This does not prove that Ms. Young worked there, that Moore was a regular, or that he assaulted her -- but it does prove that a foolish, baseless claim repeated by Moore's wife to undermine Young was complete garbage. If journalists are able to establish that Moore dined at the Olde Hickory House frequently, his blanket denial will be dead. It's worth noting that Mrs. Moore has also (a) shared the baseless allegation that previous accusers had been paid, (b) promulgated the nonsense that Leigh Corfman's (the first accuser) mother said her daughter was lying, based on the location of a telephone in their family home, and (c) appears to have recycled a pre-scandal list of pastors who once supported her husband's candidacy -- at least three of whom now say she did not get their permission to include them as current backers and have asked to be removed from the roster. Separate attempts to "prove" Moore's innocence include doctoring images of the yearbook inscription he appears to have made out to Young in 1977 (compare the altered image with the actual image):

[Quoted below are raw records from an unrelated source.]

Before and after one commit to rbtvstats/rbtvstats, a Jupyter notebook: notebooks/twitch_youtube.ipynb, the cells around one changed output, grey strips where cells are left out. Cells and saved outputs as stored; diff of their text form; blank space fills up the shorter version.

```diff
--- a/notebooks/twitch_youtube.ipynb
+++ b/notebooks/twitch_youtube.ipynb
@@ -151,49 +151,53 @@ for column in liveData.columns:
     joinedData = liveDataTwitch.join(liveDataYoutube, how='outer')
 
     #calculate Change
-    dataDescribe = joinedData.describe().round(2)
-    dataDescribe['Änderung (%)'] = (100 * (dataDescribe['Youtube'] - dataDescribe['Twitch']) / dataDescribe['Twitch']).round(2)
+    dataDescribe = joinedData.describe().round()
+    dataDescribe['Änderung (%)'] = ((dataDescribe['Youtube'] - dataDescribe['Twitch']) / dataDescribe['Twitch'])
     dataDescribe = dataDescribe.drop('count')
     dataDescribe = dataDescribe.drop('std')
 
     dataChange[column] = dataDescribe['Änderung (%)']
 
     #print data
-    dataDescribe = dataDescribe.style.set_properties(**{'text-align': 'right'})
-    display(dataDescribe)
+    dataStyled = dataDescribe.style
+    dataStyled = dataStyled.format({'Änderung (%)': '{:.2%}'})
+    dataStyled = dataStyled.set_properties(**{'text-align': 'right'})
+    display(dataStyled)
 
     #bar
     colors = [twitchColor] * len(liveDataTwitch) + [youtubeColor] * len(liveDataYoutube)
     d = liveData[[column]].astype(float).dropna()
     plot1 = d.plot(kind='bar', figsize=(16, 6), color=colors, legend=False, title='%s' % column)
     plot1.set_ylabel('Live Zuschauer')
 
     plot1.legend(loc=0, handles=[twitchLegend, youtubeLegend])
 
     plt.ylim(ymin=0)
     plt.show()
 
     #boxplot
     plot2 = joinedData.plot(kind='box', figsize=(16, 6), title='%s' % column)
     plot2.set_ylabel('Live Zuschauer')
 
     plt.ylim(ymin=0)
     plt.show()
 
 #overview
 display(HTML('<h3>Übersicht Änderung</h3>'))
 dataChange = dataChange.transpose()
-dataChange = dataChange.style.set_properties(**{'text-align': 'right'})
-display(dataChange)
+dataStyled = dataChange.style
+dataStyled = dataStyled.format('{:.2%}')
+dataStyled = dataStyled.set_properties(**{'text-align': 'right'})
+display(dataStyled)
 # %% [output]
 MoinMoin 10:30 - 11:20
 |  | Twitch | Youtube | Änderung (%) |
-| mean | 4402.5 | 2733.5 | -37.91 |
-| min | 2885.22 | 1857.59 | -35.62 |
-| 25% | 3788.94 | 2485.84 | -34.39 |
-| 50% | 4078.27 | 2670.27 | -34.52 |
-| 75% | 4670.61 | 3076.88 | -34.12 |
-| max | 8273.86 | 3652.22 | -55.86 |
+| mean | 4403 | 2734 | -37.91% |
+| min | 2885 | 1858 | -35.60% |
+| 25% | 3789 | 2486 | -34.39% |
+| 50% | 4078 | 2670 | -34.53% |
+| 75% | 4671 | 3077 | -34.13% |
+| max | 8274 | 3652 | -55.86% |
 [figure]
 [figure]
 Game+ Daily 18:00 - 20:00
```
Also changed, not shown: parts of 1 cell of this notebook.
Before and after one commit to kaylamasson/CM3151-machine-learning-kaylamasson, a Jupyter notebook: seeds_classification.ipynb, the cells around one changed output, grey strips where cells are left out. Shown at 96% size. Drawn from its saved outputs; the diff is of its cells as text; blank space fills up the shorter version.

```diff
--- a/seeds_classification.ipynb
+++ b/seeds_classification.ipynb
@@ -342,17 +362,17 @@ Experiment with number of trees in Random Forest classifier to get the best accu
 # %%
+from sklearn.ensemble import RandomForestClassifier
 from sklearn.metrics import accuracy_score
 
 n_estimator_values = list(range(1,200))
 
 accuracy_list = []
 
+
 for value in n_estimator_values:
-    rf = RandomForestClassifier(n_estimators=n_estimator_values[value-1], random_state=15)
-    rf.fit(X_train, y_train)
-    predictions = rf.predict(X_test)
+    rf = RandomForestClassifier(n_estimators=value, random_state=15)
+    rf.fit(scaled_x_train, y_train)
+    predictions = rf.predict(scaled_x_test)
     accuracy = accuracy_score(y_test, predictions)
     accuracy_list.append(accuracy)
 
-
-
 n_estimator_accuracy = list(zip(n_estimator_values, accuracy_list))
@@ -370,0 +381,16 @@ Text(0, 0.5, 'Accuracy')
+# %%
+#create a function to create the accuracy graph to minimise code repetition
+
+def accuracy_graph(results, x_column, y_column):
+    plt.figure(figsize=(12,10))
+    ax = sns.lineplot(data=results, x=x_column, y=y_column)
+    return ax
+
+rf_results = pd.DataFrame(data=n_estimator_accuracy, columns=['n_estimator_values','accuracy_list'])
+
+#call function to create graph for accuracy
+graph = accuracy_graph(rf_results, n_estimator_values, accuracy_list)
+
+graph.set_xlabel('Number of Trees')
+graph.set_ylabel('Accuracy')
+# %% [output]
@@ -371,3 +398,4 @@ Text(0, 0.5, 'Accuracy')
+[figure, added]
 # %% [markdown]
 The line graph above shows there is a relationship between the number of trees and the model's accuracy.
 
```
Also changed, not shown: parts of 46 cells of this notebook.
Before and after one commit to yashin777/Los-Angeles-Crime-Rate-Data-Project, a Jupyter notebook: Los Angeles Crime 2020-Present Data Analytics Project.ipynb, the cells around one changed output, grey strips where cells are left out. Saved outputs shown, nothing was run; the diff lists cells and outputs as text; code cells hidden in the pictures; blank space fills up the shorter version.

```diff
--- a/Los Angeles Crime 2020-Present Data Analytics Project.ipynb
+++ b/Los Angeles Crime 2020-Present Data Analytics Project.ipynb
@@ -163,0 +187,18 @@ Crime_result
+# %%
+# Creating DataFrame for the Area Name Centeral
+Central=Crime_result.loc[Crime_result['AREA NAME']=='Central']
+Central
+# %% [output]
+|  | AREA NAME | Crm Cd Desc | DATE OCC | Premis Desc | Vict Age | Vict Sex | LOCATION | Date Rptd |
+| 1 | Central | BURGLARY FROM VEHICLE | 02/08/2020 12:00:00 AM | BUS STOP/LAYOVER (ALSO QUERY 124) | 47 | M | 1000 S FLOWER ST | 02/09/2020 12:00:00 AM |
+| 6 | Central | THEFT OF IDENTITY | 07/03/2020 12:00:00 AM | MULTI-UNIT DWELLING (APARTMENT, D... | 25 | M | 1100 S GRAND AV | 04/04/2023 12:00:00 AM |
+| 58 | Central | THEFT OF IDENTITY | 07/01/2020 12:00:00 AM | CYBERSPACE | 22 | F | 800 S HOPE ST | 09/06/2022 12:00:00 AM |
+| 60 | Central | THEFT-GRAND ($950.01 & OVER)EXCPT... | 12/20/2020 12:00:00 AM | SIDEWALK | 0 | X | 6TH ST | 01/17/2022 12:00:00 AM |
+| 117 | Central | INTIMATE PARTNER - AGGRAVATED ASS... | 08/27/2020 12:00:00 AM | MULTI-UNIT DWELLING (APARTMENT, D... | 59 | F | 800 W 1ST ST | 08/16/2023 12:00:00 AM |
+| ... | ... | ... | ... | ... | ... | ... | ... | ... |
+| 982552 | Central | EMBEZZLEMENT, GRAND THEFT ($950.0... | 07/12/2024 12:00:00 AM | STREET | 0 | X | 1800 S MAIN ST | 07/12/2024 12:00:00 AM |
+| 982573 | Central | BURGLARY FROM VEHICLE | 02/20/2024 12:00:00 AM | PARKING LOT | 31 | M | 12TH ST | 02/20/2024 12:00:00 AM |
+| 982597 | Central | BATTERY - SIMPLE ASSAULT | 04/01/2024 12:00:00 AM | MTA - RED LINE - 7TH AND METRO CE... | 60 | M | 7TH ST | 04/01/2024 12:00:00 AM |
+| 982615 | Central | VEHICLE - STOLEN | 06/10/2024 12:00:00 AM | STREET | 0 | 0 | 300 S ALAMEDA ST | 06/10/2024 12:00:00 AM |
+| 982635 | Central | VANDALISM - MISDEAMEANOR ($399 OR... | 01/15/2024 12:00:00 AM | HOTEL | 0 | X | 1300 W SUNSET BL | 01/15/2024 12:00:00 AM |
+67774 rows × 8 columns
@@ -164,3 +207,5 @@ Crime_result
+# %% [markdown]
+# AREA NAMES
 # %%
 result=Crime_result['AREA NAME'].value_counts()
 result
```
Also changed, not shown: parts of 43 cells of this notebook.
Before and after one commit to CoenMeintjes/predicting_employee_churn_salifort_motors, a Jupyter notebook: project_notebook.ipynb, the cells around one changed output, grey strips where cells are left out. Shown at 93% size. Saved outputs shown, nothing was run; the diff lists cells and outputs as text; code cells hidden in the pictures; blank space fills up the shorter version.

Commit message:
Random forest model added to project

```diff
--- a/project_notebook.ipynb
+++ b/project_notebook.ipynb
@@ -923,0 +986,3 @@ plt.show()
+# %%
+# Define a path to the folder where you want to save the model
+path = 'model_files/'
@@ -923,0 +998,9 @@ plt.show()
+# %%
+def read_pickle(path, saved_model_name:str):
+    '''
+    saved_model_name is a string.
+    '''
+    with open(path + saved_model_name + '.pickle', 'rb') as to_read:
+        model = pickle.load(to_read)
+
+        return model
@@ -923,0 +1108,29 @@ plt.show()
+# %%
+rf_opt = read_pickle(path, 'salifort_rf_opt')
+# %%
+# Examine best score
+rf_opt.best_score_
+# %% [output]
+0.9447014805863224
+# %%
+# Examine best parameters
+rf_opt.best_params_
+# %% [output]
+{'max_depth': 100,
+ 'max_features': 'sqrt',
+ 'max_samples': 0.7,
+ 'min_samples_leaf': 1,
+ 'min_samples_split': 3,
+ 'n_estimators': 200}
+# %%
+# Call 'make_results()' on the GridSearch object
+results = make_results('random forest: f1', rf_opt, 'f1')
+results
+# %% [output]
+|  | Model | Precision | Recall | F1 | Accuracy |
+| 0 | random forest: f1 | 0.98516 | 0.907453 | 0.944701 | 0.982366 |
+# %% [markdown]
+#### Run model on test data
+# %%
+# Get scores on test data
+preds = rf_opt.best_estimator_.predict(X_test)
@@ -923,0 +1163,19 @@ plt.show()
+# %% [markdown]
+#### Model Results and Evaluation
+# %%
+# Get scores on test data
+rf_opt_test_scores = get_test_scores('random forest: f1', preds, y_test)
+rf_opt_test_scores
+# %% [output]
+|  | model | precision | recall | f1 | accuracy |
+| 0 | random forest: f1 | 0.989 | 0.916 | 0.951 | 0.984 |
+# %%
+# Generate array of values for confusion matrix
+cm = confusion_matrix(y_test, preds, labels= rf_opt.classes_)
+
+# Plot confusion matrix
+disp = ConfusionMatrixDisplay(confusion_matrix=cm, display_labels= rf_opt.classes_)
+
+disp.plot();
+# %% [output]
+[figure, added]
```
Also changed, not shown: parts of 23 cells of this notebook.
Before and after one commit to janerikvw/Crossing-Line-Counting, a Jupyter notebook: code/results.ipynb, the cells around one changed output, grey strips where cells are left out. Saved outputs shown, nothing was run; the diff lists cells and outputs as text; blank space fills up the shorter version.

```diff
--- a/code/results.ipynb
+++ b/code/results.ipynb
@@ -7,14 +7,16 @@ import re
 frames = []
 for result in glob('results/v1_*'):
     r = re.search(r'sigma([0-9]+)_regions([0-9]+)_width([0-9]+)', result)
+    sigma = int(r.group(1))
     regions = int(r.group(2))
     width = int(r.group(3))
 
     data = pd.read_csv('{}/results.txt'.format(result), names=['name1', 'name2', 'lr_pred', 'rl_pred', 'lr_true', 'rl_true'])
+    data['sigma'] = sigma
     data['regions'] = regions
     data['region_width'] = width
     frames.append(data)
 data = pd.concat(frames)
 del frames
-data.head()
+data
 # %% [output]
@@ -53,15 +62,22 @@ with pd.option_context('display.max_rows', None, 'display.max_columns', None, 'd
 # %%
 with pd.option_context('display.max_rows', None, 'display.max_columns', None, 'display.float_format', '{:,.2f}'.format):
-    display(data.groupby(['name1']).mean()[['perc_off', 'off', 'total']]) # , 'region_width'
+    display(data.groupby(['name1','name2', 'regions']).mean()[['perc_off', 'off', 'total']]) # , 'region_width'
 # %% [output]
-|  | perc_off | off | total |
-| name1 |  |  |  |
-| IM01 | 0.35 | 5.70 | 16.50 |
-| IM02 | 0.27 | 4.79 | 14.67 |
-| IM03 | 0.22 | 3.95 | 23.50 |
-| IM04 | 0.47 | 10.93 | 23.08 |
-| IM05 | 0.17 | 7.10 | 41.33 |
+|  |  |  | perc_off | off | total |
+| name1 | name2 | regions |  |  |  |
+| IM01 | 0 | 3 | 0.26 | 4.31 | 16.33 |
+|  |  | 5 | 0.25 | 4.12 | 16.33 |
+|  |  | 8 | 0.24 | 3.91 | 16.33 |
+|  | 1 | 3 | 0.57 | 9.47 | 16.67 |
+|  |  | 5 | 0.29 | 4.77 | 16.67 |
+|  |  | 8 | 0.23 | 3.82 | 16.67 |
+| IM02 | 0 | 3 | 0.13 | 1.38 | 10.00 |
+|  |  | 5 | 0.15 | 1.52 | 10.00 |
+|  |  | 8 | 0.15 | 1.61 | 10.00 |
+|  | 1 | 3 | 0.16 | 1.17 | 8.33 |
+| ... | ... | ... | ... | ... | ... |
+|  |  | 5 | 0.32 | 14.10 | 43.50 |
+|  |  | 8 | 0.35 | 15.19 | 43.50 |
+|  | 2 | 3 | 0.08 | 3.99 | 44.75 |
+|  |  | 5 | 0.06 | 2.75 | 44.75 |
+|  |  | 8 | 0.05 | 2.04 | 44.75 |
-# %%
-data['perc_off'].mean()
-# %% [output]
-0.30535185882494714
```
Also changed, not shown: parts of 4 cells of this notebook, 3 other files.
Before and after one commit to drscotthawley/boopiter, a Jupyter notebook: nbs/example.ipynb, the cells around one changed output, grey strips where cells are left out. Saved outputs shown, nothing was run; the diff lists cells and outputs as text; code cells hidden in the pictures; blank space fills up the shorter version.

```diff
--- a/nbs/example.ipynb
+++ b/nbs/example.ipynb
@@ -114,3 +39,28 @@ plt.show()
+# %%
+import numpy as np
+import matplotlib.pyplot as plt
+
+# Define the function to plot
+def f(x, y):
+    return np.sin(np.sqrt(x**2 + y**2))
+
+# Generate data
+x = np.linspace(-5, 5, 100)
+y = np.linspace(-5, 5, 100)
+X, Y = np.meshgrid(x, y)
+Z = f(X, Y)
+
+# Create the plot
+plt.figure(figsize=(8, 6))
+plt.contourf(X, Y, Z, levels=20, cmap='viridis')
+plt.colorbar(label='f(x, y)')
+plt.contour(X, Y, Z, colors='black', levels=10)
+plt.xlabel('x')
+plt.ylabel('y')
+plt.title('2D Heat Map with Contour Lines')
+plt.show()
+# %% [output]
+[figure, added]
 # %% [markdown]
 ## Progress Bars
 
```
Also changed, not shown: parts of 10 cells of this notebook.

The "forgery" claim partially relies on a doctored image floating around. The idea that no one would notice black vs. blue ink is preposterous. The conspiracy image (w/ blue ink), vs. the one held up at the press conference, pulled directly from the raw video: pic.twitter.com/3Czow9UZQk— Guy Benson (@guypbenson) November 14, 2017
This apparent hoax originates from a Twitter feed that also falsely asserted that the Olde Hickory House was never spelled with an 'e,' which is disproven by both the city directory and contemporaneous advertisement shown above. (UPDATE: CNN tweeted the apparently-doctored image, lending credence to the theory). Others are resting their theories on the numeral '7' looking slightly different in separate elements of the yearbook message (perhaps the least ridiculous and most compelling objection being raised), which shifts from cursive in the note to printed letters after the signature. A separate theory brewing involves speculating that Young couldn't have received her yearbook in December, as she says (which I've addressed, with other social media users and reporters stating that the timeline was entirely plausible, especially because she transferred high schools). As for Mrs. Moore's stream of rash falsehoods, her defenders will say that it's understandable, if not romantic, that a woman would do anything she could to help her embattled spouse. (Surely they feel the same way about Hillary Clinton). But that defensive impulse, no matter how relatable, should not give anyone license to repeatedly create or spread fake information. I'd also bet that if the roles were reversed and the accusers' families were exposed as sharing fraudulent claims in defense of their loved ones, Mrs. Moore's apologists would wield those disproven claims as evidence against the women's stories.
To recap: Debunking Kayla Moore's conspiratorial social media posts does not affirmatively prove that Roy Moore is guilty of what his accusers say he did -- even if even more accounts about his pattern of behavior with teenage girls continue to crop up. It does, however, call into question the credibility of Moore's most ardent defenders, whose desperate and sloppy theorizing undercuts their trustworthiness as sources every time a bogus claim is raised and cut down. And again, what would be truly devastating to Moore's pushback is compelling evidence -- in the form of records or witnesses -- that can blow up his statement that he never met Corfman or Young, or that he didn't dine at the Olde Hickory House in the late 1970s. I'm open to changing my mind based on proof (that's why I followed the evidence about the restaurant today), but as of right now, my tentative conclusion remains the same: The women are credible. He, and the fever swamp toiling on his behalf, are not. Drain the swamp.